The Covid-19 pandemic, Afghanistan crisis and uncertainty on the political and economic fronts will definitely affect Pakistan’s economy in a grave manner, cautioned former finance minister Dr Hafiz Pasha.

Speaking at a seminar titled “Pakistan Economy – Challenges & Solution” on Tuesday, he pointed out that the government was accepting refugees from Afghanistan despite pledging neutrality some time ago.

“This will prove to be a burden on the country’s weak economy,” he said.

Pasha said that IMF’s conditions for the resumption of $6 billion loan programme were stringent as they included hike in gas, power and fuel prices and a limit on subsidies.

He termed prime minister’s approval of difficult conditions unfortunate for the economy.

“The industrial sector is running the whole taxation system of the nation as it is the largest contributor to the tax revenue,” he said.

Pasha added that Pakistan’s tax-to-GDP ratio of 12% was higher than Bangladesh’s (8%), hence, Islamabad was excelling on this front.

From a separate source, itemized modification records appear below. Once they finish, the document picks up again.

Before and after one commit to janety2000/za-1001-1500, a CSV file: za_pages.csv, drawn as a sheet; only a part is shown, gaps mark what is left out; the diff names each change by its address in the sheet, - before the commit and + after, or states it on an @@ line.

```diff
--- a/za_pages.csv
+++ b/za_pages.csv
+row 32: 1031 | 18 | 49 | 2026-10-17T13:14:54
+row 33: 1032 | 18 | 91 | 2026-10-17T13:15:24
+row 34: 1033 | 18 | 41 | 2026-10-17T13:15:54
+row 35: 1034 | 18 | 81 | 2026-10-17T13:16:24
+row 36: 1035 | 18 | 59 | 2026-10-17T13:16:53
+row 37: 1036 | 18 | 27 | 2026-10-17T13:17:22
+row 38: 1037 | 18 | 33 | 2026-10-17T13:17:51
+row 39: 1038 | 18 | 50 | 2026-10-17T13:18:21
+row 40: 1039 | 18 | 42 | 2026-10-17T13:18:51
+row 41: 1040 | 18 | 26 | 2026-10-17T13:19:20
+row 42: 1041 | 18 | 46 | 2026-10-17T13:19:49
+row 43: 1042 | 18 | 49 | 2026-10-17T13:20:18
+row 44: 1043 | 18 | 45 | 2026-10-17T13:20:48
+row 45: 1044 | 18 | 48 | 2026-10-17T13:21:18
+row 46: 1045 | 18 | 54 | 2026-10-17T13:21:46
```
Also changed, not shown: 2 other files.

He suggested that the government should reduce power tariff for the industry, citing that it would enhance the tax revenue threefold due to the reduction in cost of doing business.

He warned of difficult times ahead because the country reported historic high imports of $6.3 billion in June this year while the current account deficit stood at $1.6 billion in the month.

“Total annual import figure will soar to around $70 billion, which is impossible to manage with export earnings of just $25 billion,” he said.

The former finance minister stressed that the current account deficit in FY22 would surpass FY21’s number because the country was all set to enhance payments under debt servicing by an alarming 35%.

Appreciating the receipt of record high remittances of $29.4 billion in the previous fiscal year, he projected a decline in the amount sent home by overseas Pakistanis during the ongoing fiscal year.

“Pakistanis spend around $3-4 billion on foreign travel annually, however, this amount was saved in FY21 and it helped lift the remittances upward,” he said.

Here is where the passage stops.